Wednesday, September 19, 2012

Libertarian Books: Sales vs Downloads

I recently came across a web page listing libertarian books in order of their rating on Amazon.com; my Machinery of Freedom was number 70, not surprising given its Amazon rating.

The book is also available as a free pdf from my web page, so I checked the download statistics and was pleasantly surprised to find that it is being downloaded at a rate of almost two thousand downloads a month, plus about 300 more of the .prc (ebook) version. That got me curious—what would the list look like if it was restricted to books available as free downloads, ordered by the rate at which they were downloaded?

The Mises site has a lot of libertarian books on it. Are there any of my readers who are connected with that site and willing to report download rates, or who know of public information on the subject?

4 Comments:

At 11:09 PM, September 19, 2012, Anonymous James Leroy Wilson said...

I have a book (Ron Paul is a Nut, (and So am I)) that WOULD be #92 on this list, but is apparently unknown to the person who runs the site. That suggests to me that there are dozens or maybe hundreds of books that are similarly omitted.

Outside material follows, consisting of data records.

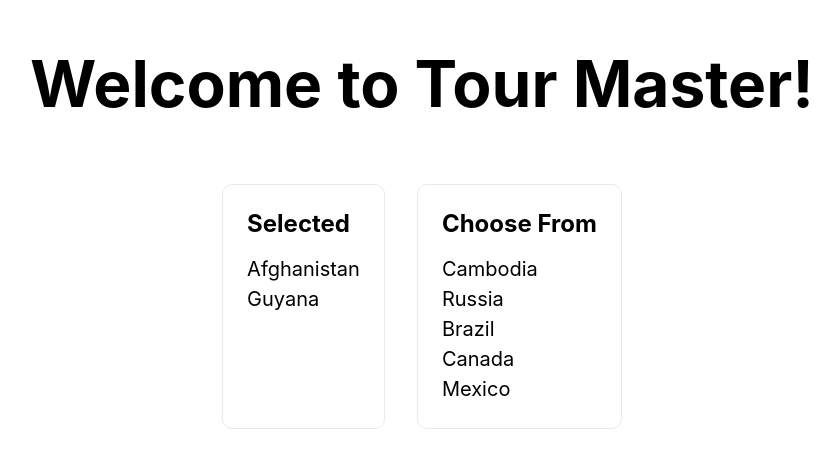
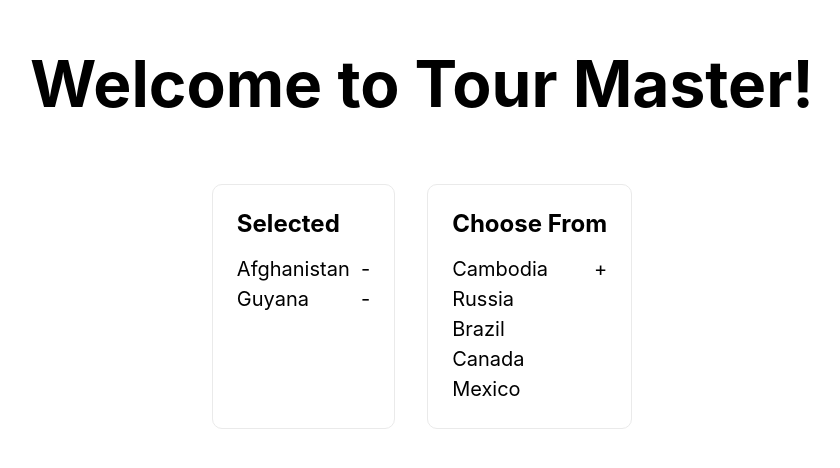
Before and after one commit to DSInnovators/next-tutorial, a Next.js app: page / in a window 1280 px wide. Shown: the part 154-622 px from the top of the page, without its empty margins (218-1058 px from the left). Built offline with nearby package versions, Linux system fonts and the light colour scheme.

Commit message:
Initial list item with action link

```diff
--- a/pages/index.js
+++ b/pages/index.js
@@ -20,15 +20,15 @@ export default function Home() {
           <div className={styles.card}>
             <h2>Selected</h2>
             <ul>
-              <li>Afghanistan</li>
-              <li>Guyana</li>
+              <li>Afghanistan &nbsp;<a href="#" style={{float: "right"}}>-</a></li>
+              <li>Guyana &nbsp;<a href="#" style={{float: "right"}}>-</a></li>
             </ul>
           </div>
 
           <div className={styles.card}>
             <h2>Choose From</h2>
             <ul>
-              <li>Cambodia</li>
+              <li>Cambodia &nbsp;<a href="#" style={{float: "right"}}>+</a></li>
               <li>Russia</li>
               <li>Brazil</li>
               <li>Canada</li>
```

In any case, congrats on the downloads for Machinery of Freedom. Glad it is still influencing so many people today.

 
At 8:00 AM, September 20, 2012, Blogger DerekL said...

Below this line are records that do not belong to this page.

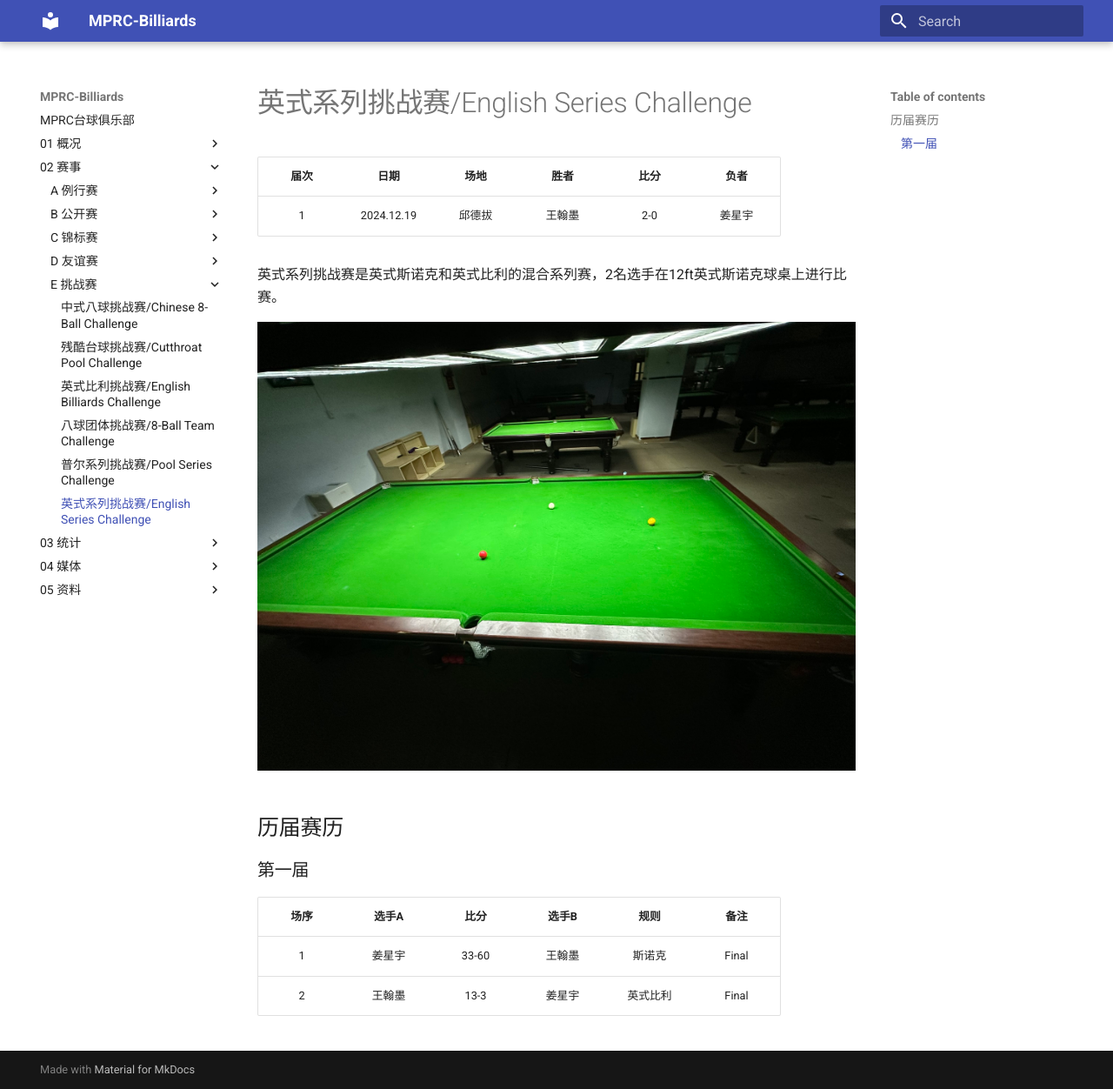
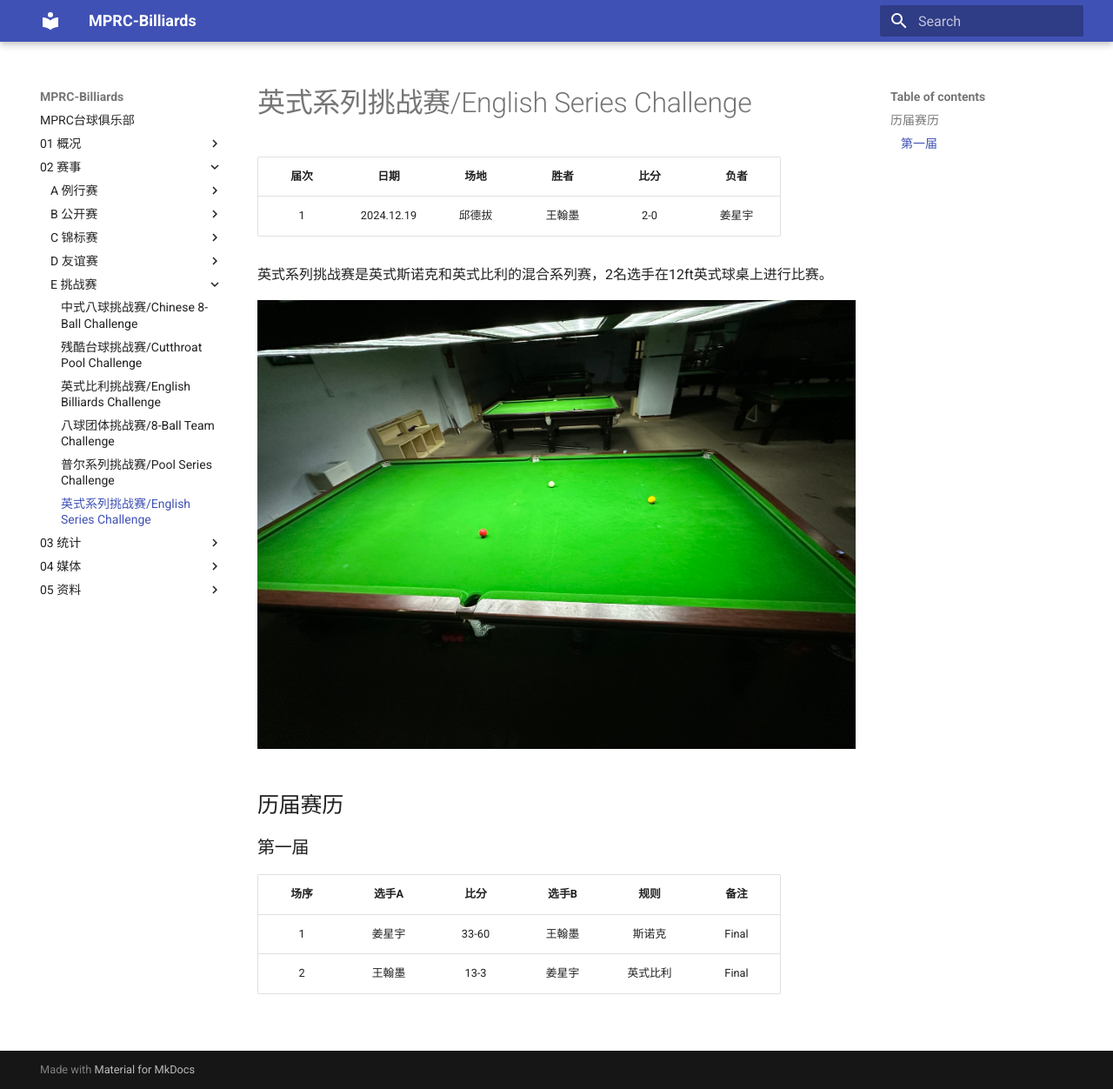
Before and after one commit to mprc-billiards/mprc-billiards.github.io, an MkDocs documentation site: the page built from docs/02-赛事/E-挑战赛/E06-英式系列挑战赛.md, in a window 1280 px wide and 1252 px high. Shown: the whole window at 87% size. Built offline with MkDocs 1.6.1 and Material for MkDocs 9.7.7, drawn with Linux system fonts in a browser that asks for light colours.

Commit message:
update 2025.01.03

```diff
--- a/docs/02-赛事/E-挑战赛/E06-英式系列挑战赛.md
+++ b/docs/02-赛事/E-挑战赛/E06-英式系列挑战赛.md
@@ -4,7 +4,7 @@
 | :--: | :--------: | :----: | :---: | :--: | :---: |
 | 1    | 2024.12.19 | 邱德拔 | 王翰墨 | 2-0 | 姜星宇 |
 
-英式系列挑战赛是英式斯诺克和英式比利的混合系列赛，2名选手在12ft英式斯诺克球桌上进行比赛。
+英式系列挑战赛是英式斯诺克和英式比利的混合系列赛，2名选手在12ft英式球桌上进行比赛。
 
 ![](./img/english_series_challenge.jpg)
 
```
Also changed, not shown: docs/01-概况/4-历史汇总.md (+1 -1 lines).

I'd be careful with those statistics... Since a physical book or a paid download costs money, one may presume the reader intends to read it. It's strictly anecdotal, but I know many people who hoover down every free download they might ever possibly being interested in - but read/listen to/watch almost none of it.

 
At 10:06 AM, September 20, 2012, Blogger John Meese said...

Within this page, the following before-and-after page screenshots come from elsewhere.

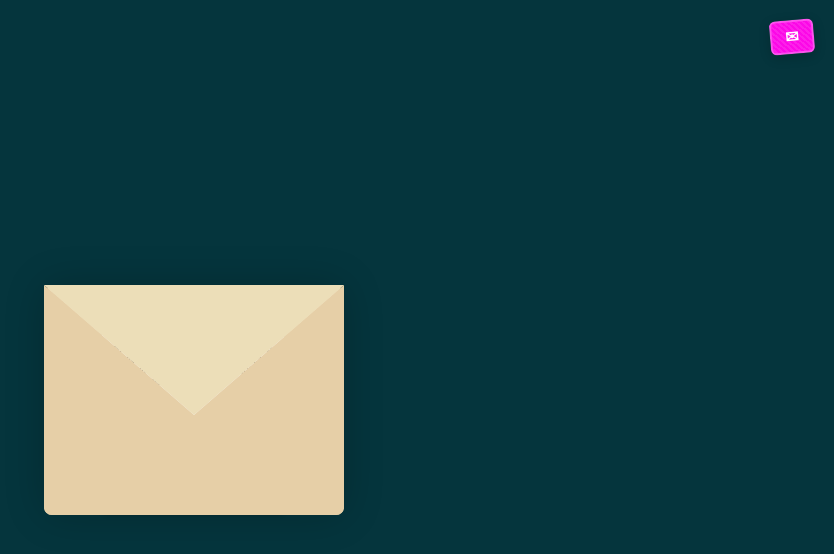
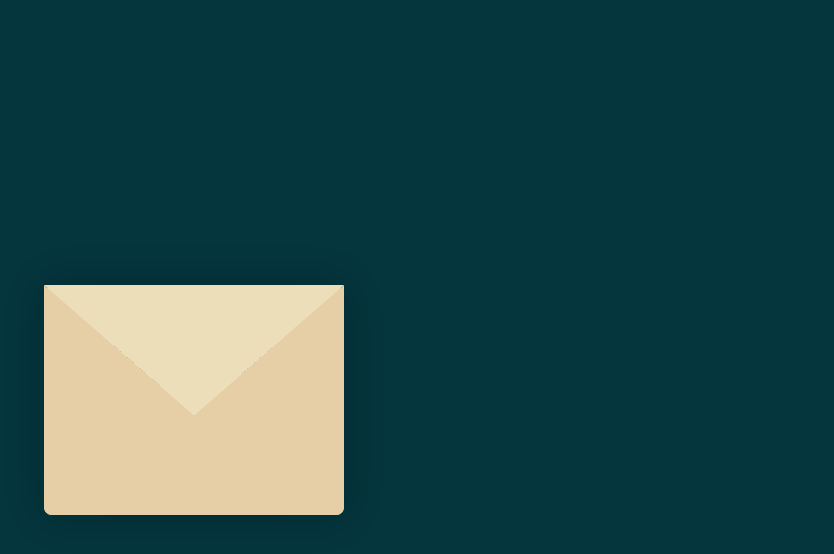
Before and after one commit to EmirMarles/letter, a plain HTML site: page index.html in a window 1280 px wide. Shown: the whole page, without its empty margins (446-1280 px from the left). Drawn offline with Linux system fonts and the light colour scheme.

Commit message:
Remove stamp completely and make entire envelope clickable

```diff
--- a/index.html
+++ b/index.html
@@ -17,7 +17,6 @@
                     </div>
                 </div>
             </div>
-            <div class="stamp"></div>
         </div>
     </div>
 
--- a/script.js
+++ b/script.js
@@ -1,6 +1,5 @@
 const envelope = document.querySelector(".envelope-wrapper");
-const stamp = document.querySelector(".stamp");
 
-stamp.addEventListener("click", ()=>{
+envelope.addEventListener("click", ()=>{
     envelope.classList.toggle("flap")
 })
--- a/style.css
+++ b/style.css
@@ -35,6 +35,7 @@
     position: relative;
     width: 300px;
     height: 230px;
+    cursor: pointer;
 }
 
 .envelope-wrapper > .envelope::before{
@@ -83,50 +84,6 @@
     font-size: 10px;
 }
 
-.stamp{
-    position: absolute;
-    top: 20px;
-    right: 20px;
-    width: 40px;
-    height: 30px;
-    background: var(--heart-color);
-    z-index: 4;
-    transform: rotate(-5deg);
-    transition: all 0.5s ease-in-out 1s;
-    box-shadow: 0 3px 12px var(--shadow-color);
-    cursor: pointer;
-    border-radius: 6px;
-    border: 2px solid rgba(255, 255, 255, 0.3);
-}
-
-.stamp::before{
-    content: "✉";
-    position: absolute;
-    top: 50%;
-    left: 50%;
-    transform: translate(-50%, -50%);
-    color: white;
-    font-size: 16px;
-    font-weight: bold;
-}
-
-.stamp::after{
-    content: "";
-    position: absolute;
-    top: 0;
-    left: 0;
-    right: 0;
-    bottom: 0;
-    background: repeating-linear-gradient(
-        45deg,
-        transparent,
-        transparent 2px,
-        rgba(255, 255, 255, 0.1) 2px,
-        rgba(255, 255, 255, 0.1) 4px
-    );
-    border-radius: 4px;
-}
-
 .flap .envelope::before{
     transform: rotateX(180deg);
     z-index: 0;
@@ -137,8 +94,3 @@
     transform: scale(1.5);
     transition-delay: 1s;
 }
-
-.flap .stamp{
-    transform: rotate(5deg) scale(1.1);
-    transition-delay: 0.4s;
-}
```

Right, and if we did catalog those statistics someone would inevitably have bots downloading targeted, specific free downloads repeatedly from different ISPNs to artificially boost apparent popularity. Although it would still be interesting to see, if it could be pulled off.

 
At 9:16 AM, September 27, 2012, Blogger Stephen Clark said...

I see your book is now 28! I recall reading it way back in the 70s.

 

Post a Comment

<< Home